The schools are among 153 institutions – many of which are for-profit colleges – that the Department of Education identified as having evidence of “serious misconduct … whether credibly alleged or, in some cases, proven”. Former students of these schools who applied for debt relief are entitled to full loan forgiveness as part of the settlement.
U.S. District Judge William Alsup of The Northern California District is giving for-profit colleges that raised objections an opportunity to speak out, but ultimately moved the deal closer to finalization.
Borrowers involved in the deal will have until September 8 to object to the terms of the deal, which Alsup called a “grand slam, home run” for borrowers.
“This settlement … ignores arbitration and simply cancels the loan,” Alsup said at a hearing on Thursday. “From a class perspective, it’s definitely good business to get preliminary approval.”
If approved for good, the settlement would resolve a class action lawsuit filed in 2018 by people who accused the Department of Education of ignoring their loan forgiveness requests through a federal program known as the defense of the borrower to repayment.
The agreement will provide automatic relief, including reimbursement of monies paid to the federal agency and credit repair, to some 200,000 people. Another group of about 64,000 borrowers, who attended schools not on the department’s list, will receive decisions on their applications on rolling timelines.
“Given all the twists and turns of this case… we’re going to have to keep pressing it until the ink is dry on final approval,” said Eileen Connor, director of the Project on Predatory Student Lending, a group representing borrowers. “I’m suspicious of people trying to obstruct something that’s completely legal, completely right.”

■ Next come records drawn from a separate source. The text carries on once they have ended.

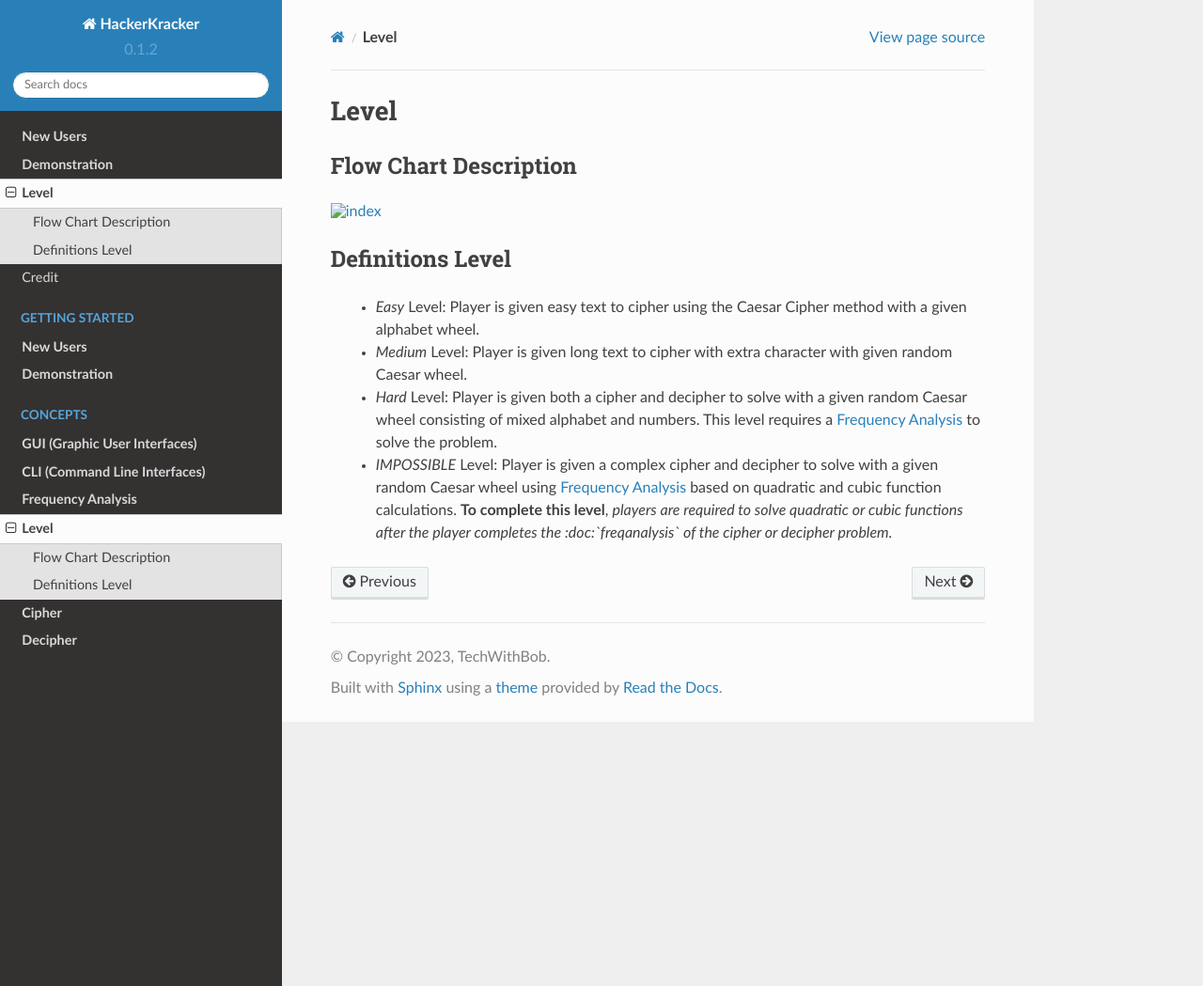
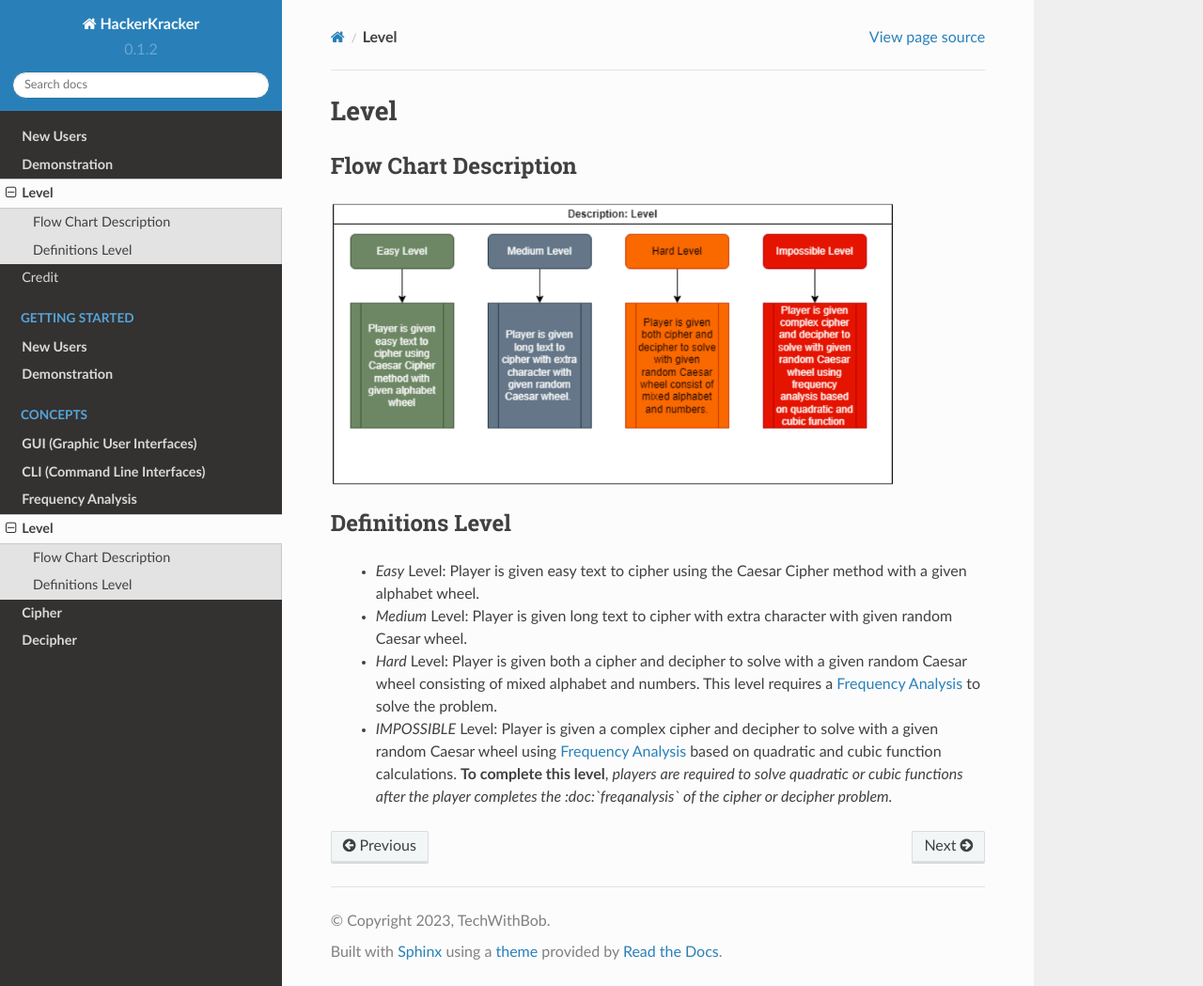
Before and after one commit to techwithbob/HackerKracker, a Sphinx documentation site: the page built from docs/source/concepts/level.rst, in a window 1280 px wide and 1049 px high. Shown: the whole window at 94% size. Built offline with Sphinx 7.4.7 and the Read the Docs theme 2.0.0, drawn with Linux system fonts in a browser that asks for light colours.

Commit message:
Update level.rst

```diff
--- a/docs/source/concepts/level.rst
+++ b/docs/source/concepts/level.rst
@@ -2,9 +2,9 @@
 ==========
 Flow Chart Description
 ----------------------
-.. image:: level-description.png
+.. image:: https://github.com/techwithbob/HackerKracker/blob/6c48bd09046398935c38d397ec1970817eace657/docs/source/images/level-description.png
   :width: 600
-  :alt: index
+  :alt: Level Diagram
 Definitions Level
 -----------------
 
```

At Thursday’s hearing, Connor’s colleagues at the project questioned why the intervening colleges had waited until now to show an interest in the case or their former students’ claims. Lawyers for the schools said they should be given the opportunity to defend themselves against the claims, as allowed by the Trump administration’s update to borrower defense rules.
“The parties’ proposed settlement has unfairly damaged the reputations of more than 150 schools, all without the basic procedural fairness to which these schools are entitled under the Department’s own regulations,” said Jason Altmire, Chairman. and CEO of Career Education Colleges and Universities. , a lobby group for for-profit colleges. “We are confident that the involvement of these schools in the case will ensure a fairer outcome for everyone involved.”
It’s unclear whether Alsup’s tentative decision on the intervention will have a material impact on the settlement. Although the judge offered the schools the opportunity to speak out, he questioned the harm caused to the institutions.
“You already got the money and spent it,” Alsup told the schools’ lawyers. “Unless the U.S. government compensates [case] against you, you have no money to lose.
In 2020, Alsup rejected an earlier settlement reached with the Trump administration in the case after the Department of Education revealed its widespread denials of requests to cancel student debt.